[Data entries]
######

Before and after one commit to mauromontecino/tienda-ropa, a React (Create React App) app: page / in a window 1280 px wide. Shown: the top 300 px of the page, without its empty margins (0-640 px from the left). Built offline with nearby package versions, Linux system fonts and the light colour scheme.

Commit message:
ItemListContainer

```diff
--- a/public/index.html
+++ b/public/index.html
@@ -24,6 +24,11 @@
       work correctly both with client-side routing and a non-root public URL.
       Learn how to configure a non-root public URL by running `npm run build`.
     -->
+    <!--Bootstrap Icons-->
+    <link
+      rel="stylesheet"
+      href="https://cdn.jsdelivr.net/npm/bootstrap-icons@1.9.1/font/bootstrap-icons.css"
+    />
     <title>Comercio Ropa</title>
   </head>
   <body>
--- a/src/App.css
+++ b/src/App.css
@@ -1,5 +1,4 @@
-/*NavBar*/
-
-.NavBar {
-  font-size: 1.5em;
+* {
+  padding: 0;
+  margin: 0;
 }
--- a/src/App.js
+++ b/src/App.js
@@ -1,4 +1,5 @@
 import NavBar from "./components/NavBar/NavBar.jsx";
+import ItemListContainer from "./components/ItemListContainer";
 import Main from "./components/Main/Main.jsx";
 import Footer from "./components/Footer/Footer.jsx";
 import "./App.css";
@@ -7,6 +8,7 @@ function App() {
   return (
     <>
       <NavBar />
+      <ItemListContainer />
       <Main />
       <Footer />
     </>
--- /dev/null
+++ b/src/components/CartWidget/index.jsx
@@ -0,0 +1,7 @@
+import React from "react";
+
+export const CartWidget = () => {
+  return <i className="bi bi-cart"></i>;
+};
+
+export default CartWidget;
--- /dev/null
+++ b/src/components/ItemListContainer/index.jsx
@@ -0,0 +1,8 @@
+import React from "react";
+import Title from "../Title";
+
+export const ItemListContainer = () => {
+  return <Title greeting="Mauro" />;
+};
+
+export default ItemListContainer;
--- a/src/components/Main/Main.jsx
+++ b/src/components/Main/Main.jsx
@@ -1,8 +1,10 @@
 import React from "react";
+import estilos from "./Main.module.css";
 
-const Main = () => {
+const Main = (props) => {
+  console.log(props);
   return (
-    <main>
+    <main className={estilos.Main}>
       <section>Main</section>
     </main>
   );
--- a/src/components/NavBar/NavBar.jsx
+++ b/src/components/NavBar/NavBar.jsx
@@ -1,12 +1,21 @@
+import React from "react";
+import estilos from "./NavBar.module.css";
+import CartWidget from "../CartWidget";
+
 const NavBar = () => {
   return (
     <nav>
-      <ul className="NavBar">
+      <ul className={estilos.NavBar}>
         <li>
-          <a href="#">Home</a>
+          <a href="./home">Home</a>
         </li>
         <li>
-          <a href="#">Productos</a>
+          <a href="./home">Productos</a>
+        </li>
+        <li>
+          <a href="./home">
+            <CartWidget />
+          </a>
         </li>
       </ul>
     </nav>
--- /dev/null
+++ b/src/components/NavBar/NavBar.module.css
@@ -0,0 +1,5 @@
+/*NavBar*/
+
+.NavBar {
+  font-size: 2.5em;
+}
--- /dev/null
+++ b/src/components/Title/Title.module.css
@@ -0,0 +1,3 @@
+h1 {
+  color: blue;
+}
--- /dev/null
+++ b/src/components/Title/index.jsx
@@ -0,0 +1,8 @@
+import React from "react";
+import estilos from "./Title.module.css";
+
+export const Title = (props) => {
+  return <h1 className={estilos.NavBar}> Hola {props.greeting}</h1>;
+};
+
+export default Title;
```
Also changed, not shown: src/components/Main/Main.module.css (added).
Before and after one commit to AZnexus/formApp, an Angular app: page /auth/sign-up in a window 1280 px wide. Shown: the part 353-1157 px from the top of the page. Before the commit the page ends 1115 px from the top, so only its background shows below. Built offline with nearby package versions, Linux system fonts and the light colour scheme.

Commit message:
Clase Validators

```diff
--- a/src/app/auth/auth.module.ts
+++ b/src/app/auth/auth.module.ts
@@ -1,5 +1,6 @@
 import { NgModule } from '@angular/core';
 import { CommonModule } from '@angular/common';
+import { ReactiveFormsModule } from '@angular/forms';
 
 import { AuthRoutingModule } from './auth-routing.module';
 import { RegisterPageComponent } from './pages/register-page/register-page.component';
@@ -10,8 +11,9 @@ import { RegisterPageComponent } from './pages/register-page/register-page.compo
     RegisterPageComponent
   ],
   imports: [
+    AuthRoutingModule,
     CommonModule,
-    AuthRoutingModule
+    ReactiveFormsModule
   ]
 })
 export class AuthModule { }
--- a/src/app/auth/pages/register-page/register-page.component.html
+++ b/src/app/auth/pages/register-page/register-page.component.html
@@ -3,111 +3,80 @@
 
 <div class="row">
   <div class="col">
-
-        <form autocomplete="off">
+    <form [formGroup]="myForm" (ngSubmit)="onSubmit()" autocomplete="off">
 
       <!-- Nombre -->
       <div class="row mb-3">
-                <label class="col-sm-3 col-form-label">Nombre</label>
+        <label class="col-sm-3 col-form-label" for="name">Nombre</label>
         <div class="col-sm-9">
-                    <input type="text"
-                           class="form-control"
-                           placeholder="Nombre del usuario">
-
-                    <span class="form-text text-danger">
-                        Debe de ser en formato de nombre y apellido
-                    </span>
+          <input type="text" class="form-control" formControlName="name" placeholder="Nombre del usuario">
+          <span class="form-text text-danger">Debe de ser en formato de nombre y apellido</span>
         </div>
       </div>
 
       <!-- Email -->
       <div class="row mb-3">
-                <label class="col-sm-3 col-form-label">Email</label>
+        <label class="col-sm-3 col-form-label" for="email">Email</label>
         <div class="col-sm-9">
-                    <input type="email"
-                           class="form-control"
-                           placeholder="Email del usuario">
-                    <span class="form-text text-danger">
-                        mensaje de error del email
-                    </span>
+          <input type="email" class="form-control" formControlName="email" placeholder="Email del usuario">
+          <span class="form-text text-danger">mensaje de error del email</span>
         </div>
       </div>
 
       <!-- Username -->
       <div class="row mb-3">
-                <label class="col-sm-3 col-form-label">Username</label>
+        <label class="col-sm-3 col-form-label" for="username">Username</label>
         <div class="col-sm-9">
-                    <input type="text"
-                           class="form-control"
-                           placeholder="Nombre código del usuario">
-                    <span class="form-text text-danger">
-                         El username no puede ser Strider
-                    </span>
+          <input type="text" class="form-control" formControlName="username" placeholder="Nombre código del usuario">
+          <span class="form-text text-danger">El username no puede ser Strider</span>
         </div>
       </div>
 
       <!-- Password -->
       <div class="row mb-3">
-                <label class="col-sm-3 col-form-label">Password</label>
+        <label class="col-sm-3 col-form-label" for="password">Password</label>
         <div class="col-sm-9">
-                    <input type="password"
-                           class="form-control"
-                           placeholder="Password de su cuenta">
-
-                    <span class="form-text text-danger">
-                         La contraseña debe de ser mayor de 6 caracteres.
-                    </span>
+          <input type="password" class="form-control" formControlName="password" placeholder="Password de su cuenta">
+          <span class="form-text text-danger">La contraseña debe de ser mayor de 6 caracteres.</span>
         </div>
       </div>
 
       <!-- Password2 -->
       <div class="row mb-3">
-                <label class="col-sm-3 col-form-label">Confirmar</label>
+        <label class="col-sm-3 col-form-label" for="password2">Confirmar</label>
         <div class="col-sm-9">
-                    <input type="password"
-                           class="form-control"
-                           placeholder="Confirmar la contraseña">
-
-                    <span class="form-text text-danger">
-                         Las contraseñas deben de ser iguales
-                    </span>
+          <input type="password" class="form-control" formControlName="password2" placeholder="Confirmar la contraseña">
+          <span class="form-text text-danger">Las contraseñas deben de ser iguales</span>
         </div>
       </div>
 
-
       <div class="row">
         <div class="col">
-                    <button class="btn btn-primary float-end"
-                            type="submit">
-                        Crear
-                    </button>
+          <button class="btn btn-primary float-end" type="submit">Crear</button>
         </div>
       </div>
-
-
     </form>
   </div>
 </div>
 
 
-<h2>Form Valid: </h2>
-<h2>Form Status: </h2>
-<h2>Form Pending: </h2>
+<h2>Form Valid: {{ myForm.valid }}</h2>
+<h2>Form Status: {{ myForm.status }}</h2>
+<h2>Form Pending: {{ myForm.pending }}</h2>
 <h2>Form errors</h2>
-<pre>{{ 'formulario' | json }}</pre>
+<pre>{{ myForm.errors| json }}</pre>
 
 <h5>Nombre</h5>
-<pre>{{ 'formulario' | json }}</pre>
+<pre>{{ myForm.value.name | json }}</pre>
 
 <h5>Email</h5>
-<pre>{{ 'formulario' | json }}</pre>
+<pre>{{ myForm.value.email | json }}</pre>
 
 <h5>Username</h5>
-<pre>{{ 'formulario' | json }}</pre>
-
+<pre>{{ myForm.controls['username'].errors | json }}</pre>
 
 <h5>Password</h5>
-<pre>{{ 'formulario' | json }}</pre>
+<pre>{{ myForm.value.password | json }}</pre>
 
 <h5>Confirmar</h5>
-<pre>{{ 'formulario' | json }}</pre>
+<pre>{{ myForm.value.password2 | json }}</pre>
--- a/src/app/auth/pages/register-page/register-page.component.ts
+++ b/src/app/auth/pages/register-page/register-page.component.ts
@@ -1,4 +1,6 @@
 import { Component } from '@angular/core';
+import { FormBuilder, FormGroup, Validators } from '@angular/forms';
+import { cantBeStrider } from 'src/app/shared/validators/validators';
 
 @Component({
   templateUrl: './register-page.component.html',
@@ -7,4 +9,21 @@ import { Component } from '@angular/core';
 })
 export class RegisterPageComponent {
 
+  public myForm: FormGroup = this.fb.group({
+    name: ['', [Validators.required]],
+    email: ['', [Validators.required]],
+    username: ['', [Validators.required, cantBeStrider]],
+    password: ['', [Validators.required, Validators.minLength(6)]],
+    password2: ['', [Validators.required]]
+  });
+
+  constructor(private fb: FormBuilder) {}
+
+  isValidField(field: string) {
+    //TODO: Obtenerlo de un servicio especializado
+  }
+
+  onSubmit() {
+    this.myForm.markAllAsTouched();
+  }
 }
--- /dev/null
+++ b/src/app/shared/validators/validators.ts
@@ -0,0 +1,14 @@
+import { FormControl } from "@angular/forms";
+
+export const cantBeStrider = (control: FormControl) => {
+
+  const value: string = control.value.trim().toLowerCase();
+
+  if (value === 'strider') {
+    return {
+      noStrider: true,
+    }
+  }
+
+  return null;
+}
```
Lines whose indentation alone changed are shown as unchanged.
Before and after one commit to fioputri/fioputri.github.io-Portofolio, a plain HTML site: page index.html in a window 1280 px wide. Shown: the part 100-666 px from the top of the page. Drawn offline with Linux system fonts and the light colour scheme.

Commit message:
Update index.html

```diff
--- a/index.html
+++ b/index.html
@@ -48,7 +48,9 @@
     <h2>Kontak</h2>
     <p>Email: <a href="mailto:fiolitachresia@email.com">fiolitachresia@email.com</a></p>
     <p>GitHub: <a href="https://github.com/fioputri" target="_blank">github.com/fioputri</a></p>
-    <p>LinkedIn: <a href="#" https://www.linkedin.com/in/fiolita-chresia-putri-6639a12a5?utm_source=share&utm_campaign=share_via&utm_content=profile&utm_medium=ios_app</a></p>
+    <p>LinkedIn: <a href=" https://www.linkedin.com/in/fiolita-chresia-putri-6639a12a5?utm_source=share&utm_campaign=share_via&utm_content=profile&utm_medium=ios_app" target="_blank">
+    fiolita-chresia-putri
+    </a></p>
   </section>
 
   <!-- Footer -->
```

######

* **Exercise brief**
Search the entries above for the string "linkedin", and report each line where it occurs.

* **Task response**
-    <p>LinkedIn: <a href="#" https://www.linkedin.com/in/fiolita-chresia-putri-6639a12a5?utm_source=share&utm_campaign=share_via&utm_content=profile&utm_medium=ios_app</a></p>
+    <p>LinkedIn: <a href=" https://www.linkedin.com/in/fiolita-chresia-putri-6639a12a5?utm_source=share&utm_campaign=share_via&utm_content=profile&utm_medium=ios_app" target="_blank">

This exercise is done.